→ **TASK BRIEF**
Only the lines running from the line with "UX-04 --> UX-05" to the end of the records below belong in the answer, each copied exactly.

──────

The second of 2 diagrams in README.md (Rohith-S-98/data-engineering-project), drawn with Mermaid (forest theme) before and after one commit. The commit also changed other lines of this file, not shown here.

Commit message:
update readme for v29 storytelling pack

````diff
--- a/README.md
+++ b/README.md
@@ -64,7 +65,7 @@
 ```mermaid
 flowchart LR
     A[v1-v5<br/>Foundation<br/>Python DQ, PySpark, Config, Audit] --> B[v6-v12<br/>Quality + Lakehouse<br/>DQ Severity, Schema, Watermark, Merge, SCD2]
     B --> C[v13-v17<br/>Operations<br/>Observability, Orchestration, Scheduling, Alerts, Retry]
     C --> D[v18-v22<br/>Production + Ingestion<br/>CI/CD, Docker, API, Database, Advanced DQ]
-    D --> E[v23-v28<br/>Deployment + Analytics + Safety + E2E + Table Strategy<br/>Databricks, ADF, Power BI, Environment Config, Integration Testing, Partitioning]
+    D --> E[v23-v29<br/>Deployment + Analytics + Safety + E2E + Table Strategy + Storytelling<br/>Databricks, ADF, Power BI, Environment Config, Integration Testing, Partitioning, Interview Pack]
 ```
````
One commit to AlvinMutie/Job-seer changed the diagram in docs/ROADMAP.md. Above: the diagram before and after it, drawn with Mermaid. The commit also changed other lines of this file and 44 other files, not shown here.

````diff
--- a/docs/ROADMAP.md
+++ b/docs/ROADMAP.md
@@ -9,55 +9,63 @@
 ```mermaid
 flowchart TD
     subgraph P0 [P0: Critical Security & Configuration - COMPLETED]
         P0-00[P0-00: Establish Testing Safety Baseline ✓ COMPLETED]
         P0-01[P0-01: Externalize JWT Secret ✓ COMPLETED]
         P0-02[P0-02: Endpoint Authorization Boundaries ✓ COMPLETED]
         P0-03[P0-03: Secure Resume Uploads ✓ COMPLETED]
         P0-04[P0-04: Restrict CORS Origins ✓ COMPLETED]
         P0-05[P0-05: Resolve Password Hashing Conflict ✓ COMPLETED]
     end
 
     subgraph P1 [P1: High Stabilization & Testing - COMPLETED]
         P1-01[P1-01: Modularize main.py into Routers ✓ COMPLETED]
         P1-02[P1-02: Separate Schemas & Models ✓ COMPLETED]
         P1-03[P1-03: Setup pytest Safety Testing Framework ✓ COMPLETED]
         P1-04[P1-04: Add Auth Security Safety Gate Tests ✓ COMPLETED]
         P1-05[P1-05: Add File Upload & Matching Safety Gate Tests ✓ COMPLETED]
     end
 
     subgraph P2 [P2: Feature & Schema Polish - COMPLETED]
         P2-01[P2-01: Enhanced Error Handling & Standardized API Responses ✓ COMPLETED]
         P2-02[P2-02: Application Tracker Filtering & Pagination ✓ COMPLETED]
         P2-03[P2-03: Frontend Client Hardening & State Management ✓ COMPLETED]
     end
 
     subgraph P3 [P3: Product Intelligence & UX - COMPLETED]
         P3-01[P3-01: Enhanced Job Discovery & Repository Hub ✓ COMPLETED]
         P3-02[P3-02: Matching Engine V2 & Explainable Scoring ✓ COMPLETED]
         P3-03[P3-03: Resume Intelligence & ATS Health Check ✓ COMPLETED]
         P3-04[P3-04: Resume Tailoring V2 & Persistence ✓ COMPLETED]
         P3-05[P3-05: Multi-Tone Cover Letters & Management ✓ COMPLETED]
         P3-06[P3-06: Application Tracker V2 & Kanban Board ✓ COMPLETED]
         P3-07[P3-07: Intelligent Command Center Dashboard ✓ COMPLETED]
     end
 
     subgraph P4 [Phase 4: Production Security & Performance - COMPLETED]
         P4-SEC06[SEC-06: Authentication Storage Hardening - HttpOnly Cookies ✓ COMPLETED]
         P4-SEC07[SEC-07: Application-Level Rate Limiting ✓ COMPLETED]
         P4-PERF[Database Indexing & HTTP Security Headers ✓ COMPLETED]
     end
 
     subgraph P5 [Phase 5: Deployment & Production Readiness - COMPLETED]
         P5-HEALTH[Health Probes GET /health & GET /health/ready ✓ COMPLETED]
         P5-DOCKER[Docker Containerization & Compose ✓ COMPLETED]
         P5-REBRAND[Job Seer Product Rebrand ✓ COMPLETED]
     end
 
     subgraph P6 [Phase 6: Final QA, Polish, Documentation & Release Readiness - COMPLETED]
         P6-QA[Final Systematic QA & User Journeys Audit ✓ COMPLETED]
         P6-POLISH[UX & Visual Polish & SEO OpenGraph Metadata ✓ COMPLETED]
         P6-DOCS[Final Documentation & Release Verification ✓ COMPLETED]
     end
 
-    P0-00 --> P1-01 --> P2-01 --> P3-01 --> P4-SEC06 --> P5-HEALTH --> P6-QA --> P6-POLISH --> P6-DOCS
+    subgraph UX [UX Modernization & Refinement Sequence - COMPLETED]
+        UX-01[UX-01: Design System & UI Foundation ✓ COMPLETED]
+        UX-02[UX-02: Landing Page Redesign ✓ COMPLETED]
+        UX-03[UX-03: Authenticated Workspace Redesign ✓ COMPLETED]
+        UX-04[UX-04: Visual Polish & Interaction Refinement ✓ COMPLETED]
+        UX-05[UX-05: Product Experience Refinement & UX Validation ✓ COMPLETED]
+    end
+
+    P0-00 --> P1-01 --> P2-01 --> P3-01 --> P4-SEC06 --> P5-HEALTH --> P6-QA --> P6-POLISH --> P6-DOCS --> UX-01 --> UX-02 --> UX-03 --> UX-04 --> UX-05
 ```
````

──────

→ **TASK OUTPUT**
+    P0-00 --> P1-01 --> P2-01 --> P3-01 --> P4-SEC06 --> P5-HEALTH --> P6-QA --> P6-POLISH --> P6-DOCS --> UX-01 --> UX-02 --> UX-03 --> UX-04 --> UX-05
 ```
````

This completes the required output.